- _Source data_:
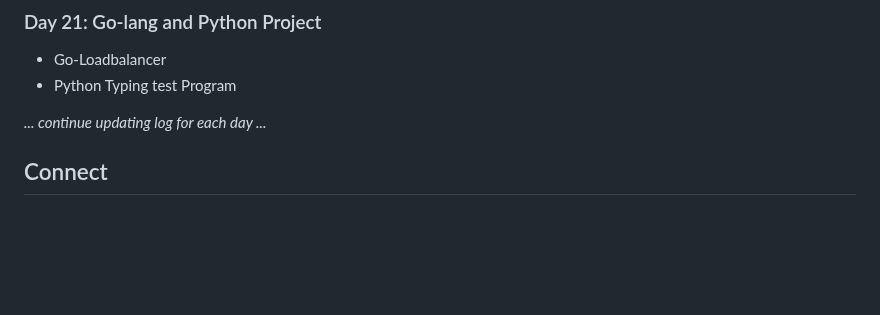
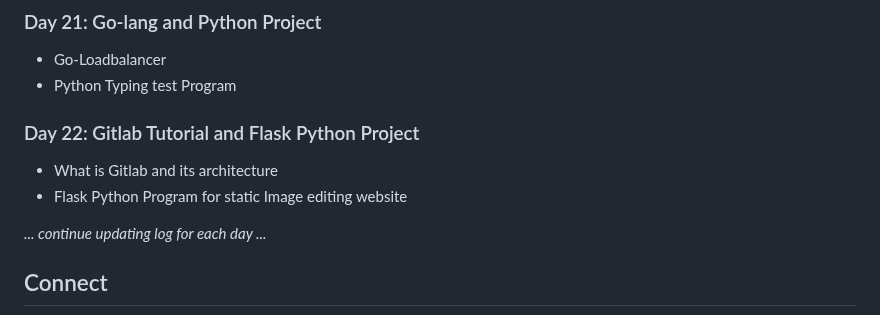
Before and after one commit to Pravesh-Sudha/100-Days-of-Code, a Markdown page: README.md, the part around the change. Drawn GitHub-style; blank space fills up the shorter version.

```diff
--- a/README.md
+++ b/README.md
@@ -174,6 +174,10 @@ I'll be using a variety of resources to aid my learning, including:
 - Go-Loadbalancer
 - Python Typing test Program
 
+### Day 22: Gitlab Tutorial and Flask Python Project
+- What is Gitlab and its architecture
+- Flask Python Program for static Image editing website
+
 _... continue updating log for each day ..._
 
 ## Connect
```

- _Assignment_: Your response must consist of the material above, reproduced word for word, with the images omitted.

- _Task output_:
Before and after one commit to Pravesh-Sudha/100-Days-of-Code, a Markdown page: README.md, the part around the change. Drawn GitHub-style; blank space fills up the shorter version.

```diff
--- a/README.md
+++ b/README.md
@@ -174,6 +174,10 @@ I'll be using a variety of resources to aid my learning, including:
 - Go-Loadbalancer
 - Python Typing test Program
 
+### Day 22: Gitlab Tutorial and Flask Python Project
+- What is Gitlab and its architecture
+- Flask Python Program for static Image editing website
+
 _... continue updating log for each day ..._
 
 ## Connect
```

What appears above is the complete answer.